Directions ▸ Gather the lines below that include the string "span", copying each in full.

Source records ▸

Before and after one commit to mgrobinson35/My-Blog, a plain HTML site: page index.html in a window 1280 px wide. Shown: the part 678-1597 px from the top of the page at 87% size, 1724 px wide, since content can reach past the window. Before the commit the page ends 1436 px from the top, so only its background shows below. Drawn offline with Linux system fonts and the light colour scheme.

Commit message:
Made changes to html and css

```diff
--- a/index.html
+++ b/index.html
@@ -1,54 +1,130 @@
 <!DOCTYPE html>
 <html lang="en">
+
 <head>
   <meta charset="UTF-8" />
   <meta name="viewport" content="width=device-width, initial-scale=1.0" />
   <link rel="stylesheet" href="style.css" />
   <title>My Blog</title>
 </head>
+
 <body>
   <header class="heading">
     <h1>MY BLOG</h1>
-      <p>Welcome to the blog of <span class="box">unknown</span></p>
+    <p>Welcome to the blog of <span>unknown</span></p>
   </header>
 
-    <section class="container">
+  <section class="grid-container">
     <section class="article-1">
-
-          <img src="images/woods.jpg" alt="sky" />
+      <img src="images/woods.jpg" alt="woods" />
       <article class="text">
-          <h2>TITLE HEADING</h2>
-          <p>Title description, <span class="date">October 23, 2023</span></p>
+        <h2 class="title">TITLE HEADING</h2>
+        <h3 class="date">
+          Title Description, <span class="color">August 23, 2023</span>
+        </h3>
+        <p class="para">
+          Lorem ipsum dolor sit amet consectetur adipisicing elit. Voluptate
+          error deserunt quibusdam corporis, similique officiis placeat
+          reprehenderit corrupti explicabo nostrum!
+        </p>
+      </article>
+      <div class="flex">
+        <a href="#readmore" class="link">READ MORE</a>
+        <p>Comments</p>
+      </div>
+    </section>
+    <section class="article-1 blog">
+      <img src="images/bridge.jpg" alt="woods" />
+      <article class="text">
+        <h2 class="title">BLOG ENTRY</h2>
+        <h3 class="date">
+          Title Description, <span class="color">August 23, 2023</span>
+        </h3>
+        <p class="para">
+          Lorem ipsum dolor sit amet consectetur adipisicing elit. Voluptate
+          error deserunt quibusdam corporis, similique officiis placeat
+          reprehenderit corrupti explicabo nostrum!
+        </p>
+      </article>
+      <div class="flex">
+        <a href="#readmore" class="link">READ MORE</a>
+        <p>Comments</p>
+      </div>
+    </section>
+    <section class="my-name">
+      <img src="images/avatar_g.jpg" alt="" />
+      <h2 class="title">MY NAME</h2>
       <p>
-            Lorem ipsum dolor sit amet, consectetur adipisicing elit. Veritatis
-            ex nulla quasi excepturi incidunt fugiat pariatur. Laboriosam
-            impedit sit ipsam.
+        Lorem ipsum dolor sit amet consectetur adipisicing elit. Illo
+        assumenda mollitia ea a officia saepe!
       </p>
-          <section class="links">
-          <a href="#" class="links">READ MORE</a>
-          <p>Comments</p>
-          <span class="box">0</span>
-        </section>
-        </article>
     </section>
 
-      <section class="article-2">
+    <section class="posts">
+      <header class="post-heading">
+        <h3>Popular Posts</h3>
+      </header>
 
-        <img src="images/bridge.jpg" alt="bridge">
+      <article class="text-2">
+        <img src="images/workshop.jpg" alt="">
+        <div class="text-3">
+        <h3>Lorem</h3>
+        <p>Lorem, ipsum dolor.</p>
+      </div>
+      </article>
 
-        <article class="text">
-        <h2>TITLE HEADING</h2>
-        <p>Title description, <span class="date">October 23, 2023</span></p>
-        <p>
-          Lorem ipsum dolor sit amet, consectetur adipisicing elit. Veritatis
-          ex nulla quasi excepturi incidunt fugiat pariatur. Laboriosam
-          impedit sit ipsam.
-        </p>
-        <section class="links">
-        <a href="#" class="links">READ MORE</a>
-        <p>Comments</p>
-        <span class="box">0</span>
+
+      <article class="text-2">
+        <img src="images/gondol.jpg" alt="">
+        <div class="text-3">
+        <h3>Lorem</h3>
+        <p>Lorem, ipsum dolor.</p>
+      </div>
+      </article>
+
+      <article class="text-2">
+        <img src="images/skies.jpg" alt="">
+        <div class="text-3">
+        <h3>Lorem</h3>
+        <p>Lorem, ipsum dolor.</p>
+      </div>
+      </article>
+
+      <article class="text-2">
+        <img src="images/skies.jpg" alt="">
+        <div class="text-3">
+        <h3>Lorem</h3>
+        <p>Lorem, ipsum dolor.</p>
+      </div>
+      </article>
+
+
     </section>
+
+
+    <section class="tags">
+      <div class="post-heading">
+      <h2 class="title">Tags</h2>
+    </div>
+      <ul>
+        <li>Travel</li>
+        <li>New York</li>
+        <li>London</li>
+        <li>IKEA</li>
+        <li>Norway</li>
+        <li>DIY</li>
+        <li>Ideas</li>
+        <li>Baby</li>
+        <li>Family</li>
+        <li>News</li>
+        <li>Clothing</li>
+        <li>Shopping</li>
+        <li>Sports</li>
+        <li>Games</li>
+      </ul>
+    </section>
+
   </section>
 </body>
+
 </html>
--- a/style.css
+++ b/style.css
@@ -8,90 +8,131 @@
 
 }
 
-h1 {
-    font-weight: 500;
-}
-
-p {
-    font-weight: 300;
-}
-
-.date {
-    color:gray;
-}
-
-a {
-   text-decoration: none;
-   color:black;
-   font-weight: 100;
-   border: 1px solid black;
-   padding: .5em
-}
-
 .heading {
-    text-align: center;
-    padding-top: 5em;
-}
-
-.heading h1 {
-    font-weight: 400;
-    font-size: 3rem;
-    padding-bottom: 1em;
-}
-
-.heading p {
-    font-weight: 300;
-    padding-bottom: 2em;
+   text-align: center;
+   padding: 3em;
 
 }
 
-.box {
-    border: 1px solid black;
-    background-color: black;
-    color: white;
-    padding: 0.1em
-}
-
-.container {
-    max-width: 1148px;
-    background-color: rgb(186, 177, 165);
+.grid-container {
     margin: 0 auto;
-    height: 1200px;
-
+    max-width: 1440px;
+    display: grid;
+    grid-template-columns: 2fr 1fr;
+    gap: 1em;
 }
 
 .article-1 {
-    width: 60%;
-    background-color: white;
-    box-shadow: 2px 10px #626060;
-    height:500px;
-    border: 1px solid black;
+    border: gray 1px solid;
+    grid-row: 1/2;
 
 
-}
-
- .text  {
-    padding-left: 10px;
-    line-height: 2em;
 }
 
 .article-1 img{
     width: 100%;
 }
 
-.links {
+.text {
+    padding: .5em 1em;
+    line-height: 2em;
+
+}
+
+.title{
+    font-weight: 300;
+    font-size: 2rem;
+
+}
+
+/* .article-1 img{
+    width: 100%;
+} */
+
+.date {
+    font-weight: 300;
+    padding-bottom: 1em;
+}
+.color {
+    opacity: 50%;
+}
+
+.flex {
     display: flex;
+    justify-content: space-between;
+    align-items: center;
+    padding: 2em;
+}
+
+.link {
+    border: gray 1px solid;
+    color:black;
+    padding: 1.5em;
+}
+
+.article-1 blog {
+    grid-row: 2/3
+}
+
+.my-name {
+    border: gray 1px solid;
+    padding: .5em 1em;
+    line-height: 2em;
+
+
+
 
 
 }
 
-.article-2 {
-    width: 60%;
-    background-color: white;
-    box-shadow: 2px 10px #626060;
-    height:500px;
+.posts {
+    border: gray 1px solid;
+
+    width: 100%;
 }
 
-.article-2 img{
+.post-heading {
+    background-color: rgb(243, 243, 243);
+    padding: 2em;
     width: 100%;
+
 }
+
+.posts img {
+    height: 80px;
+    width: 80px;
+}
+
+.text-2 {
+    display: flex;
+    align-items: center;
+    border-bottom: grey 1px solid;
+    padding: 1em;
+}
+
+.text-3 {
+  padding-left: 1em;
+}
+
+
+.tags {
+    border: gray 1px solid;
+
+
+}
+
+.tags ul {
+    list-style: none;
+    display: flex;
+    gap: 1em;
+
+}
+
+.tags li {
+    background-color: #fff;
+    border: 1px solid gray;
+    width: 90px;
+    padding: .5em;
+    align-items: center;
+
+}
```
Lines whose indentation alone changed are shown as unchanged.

==

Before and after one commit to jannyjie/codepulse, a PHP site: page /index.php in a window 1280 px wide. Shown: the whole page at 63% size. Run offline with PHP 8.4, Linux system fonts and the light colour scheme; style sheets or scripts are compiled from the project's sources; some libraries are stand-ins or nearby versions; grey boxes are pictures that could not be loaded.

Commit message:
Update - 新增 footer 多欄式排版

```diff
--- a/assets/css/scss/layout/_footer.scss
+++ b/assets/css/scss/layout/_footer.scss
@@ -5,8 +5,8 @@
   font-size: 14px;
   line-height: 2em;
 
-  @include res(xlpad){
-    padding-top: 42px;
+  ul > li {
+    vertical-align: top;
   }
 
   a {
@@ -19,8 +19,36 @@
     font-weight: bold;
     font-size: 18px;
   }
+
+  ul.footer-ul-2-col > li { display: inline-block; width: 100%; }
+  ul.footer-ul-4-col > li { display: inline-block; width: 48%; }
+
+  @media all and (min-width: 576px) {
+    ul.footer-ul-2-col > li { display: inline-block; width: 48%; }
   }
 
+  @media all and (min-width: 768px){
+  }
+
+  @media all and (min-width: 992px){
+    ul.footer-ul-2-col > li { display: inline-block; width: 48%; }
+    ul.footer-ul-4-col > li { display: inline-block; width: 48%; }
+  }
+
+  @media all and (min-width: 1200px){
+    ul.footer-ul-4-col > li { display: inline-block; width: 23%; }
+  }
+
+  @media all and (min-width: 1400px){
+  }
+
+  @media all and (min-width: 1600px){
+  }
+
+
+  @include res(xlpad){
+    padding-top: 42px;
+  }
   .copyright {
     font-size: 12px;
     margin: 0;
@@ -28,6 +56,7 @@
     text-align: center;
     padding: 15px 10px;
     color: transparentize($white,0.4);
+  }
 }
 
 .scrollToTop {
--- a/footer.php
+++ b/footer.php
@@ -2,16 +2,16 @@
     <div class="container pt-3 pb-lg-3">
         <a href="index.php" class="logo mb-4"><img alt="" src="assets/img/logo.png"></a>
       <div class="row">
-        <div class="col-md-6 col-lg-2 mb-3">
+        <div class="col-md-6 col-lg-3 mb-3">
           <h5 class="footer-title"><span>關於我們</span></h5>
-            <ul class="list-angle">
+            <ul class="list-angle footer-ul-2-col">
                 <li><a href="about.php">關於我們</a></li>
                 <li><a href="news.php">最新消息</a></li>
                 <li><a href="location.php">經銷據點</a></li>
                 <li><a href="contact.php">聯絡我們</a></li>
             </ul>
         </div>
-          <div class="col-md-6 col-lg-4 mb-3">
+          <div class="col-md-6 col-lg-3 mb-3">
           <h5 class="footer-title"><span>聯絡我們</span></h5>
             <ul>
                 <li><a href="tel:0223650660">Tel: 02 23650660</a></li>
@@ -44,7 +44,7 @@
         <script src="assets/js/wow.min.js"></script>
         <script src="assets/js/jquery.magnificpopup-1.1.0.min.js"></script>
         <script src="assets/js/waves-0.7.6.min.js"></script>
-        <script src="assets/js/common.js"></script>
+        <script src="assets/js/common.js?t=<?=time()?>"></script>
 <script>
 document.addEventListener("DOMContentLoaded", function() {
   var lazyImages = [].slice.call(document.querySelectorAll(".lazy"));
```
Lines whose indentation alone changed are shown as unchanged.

Solved exercise ▸
-      <p>Welcome to the blog of <span class="box">unknown</span></p>
+    <p>Welcome to the blog of <span>unknown</span></p>
-          <p>Title description, <span class="date">October 23, 2023</span></p>
+          Title Description, <span class="color">August 23, 2023</span>
+          Title Description, <span class="color">August 23, 2023</span>
-          <span class="box">0</span>
-        <p>Title description, <span class="date">October 23, 2023</span></p>
-        <span class="box">0</span>
           <h5 class="footer-title"><span>關於我們</span></h5>
           <h5 class="footer-title"><span>聯絡我們</span></h5>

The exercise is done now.